A scandal over Hong Kong's local-level elections could change the politics of the territory as much as the massive protests over restrictions on civil liberties did in 2003. It is now clear that the Beijing government sought to corrupt Hong Kong's electoral system, even as it drags its heels in allowing greater public participation in government. This underhanded move imperils the territory's stability.

The Corruption of Hong Kong's Democracy

Shortly after the Nov. 6 District Council polls, pro-democracy politicians noted several cases of voters registering in closely contested constituencies under false or suspicious addresses. The suspicion was that the pro-Beijing camp moved voters from its strongholds into constituencies where they could swing the result.

The government responded by saying that it would look into the complaints, but that it also believed the problem was not serious. Chief Executive Donald Tsang suggested that losing candidates were suffering from a case of sour grapes.

Those remarks look increasingly dubious today. Over the last six weeks, the media have uncovered more than 800 voters with obviously fake addresses. Since these voters were particularly careless—registering addresses in buildings that no longer exist and the like—the true number of fraudulent votes could be many times greater.

Next magazine published a letter from an association of Hong Kong tycoons serving in mainland provincial legislatures which tasked its members with recruiting more than 15,000 votes for targeted constituencies. And that is only one of several such mainland-affiliated bodies that are heeding Beijing's calls to play a bigger role in local affairs. Since the average constituency contains 17,000 voters and many of the 412 races were decided by several hundred votes or fewer, tens of seats may have been captured due to fraud.

To the Hong Kong government's credit, the Independent Commission Against Corruption has sprung into action, arresting 31 people so far. The lead role of the ICAC, rather than the police, shows that the offenses go beyond simply providing false information and extend to a deliberate conspiracy to commit election fraud. So far none of the masterminds have been brought to justice, and this will be a critical test of whether Hong Kong's law enforcement and judiciary remain insulated from political interference.

The government has known about vote fraud for years but chose not to reform the electoral system. In 2006, the Audit Commission reported that voters were registering under false addresses, but the government resisted requiring proof of address on the grounds that it might lower the level of registration and turnout. After the 2007 District Council elections, complaints of widespread vote planting also fell on deaf ears. It seems this response emboldened the fraudsters to undertake a larger effort to steal seats in last month's elections.

Such a large-scale operation requires resources that could only have been mobilized by Beijing, operating through its many allies in the territory. This is arousing new fears that while the Chinese government has agreed to allow elections by universal suffrage starting in 2017, it will use whatever overt and covert means are necessary to prevent the people from freely choosing future chief executives and legislators.

Respected local newspaper Ming Pao last month sounded the alarm that Beijing's corruption will destabilize Hong Kong: "If vote-rigging distorts election outcomes and worsens Hong Kong politics, citizens may no longer have confidence in the electoral system.
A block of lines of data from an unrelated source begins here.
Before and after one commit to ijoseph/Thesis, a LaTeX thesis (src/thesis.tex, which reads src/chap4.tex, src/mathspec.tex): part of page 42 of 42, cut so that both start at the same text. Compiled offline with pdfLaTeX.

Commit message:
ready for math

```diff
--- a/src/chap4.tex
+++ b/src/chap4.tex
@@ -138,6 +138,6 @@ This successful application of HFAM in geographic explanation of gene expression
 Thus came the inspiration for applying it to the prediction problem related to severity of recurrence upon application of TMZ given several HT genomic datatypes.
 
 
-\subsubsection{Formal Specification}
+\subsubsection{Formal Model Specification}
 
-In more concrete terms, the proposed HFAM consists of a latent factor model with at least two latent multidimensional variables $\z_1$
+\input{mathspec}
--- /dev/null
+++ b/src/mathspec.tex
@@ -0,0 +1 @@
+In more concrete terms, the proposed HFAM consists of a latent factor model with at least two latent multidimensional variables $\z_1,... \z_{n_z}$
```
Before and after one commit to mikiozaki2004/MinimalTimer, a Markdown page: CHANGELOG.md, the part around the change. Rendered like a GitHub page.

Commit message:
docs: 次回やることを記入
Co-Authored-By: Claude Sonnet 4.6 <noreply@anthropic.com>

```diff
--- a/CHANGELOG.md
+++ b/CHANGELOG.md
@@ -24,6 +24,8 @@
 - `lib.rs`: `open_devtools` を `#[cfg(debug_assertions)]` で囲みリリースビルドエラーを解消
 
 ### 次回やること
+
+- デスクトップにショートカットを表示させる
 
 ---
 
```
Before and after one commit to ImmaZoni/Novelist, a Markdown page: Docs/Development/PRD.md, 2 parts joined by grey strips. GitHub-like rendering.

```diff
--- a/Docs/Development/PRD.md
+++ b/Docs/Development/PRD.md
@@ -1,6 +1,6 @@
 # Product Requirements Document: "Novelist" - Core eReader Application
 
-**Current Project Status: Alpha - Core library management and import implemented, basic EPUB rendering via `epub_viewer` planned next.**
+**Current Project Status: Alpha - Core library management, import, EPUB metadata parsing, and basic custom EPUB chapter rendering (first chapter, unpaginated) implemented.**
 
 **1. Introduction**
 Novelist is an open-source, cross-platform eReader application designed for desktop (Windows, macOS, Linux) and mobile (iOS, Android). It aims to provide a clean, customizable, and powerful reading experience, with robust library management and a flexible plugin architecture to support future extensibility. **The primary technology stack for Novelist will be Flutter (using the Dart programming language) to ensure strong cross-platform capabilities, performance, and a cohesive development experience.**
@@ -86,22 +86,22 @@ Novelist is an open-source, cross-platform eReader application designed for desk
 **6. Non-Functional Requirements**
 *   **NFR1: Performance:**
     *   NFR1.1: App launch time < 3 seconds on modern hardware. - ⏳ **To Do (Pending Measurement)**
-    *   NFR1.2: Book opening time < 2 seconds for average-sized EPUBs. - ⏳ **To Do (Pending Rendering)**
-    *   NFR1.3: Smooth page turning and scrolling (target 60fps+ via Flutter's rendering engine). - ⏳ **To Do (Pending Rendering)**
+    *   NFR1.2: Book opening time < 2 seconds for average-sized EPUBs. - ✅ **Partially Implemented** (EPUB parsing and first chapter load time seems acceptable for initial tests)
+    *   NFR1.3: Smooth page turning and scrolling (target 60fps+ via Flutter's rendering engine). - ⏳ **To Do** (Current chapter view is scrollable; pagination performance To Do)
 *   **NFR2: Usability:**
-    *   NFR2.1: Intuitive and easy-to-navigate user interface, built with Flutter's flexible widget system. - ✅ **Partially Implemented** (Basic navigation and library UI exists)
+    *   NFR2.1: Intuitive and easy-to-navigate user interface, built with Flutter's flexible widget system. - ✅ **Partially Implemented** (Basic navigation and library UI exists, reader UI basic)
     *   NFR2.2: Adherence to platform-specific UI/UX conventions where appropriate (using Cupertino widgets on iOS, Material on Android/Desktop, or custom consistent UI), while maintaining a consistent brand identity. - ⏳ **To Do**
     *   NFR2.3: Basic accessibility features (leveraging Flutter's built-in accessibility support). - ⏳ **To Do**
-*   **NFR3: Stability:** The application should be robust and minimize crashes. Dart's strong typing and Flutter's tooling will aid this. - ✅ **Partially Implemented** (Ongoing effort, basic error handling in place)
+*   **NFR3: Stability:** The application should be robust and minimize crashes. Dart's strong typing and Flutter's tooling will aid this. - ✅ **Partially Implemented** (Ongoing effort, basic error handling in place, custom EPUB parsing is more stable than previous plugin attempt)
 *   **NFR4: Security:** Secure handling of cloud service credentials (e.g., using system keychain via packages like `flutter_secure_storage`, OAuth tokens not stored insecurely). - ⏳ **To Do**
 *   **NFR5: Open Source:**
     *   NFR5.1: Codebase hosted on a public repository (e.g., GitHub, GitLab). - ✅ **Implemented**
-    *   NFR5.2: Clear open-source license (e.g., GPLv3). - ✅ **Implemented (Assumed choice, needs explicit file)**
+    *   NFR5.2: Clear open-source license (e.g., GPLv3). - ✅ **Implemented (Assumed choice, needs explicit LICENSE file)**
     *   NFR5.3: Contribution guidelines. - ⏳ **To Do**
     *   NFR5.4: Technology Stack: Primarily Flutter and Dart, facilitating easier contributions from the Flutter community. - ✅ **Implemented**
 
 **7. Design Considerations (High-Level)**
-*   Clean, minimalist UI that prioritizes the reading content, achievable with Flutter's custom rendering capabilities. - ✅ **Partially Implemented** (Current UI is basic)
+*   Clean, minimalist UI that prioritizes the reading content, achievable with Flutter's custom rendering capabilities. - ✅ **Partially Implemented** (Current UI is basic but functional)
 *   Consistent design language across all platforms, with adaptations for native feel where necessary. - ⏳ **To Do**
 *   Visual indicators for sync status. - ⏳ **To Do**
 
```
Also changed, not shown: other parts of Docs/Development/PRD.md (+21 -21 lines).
In that event, Hong Kong cannot possibly remain stable." That earned the paper a rebuke from a China Daily columnist, who accused it of being "biased against people who love Hong Kong as well as the country."

Some outside observers might shrug and ask why the outside world should care. After all, there is little that can be done to prevent China from violating its promises to preserve Hong Kong's system and way of life. Even so, it is critical that Beijing is called to account for violating promises when its word is increasingly relied upon to resolve a widening range of international disputes.

A second reason to care about Hong Kong's fate is its role as a demonstration that a city under Beijing's rule can practice democracy to govern itself efficiently and stably. Its success should pave the way for eventual political reform on the mainland. If Beijing destroys this cosmopolitan and free city by forcing upon it the Communist Party's methods of control, China's ability to transform itself into a responsible great power is seriously in doubt.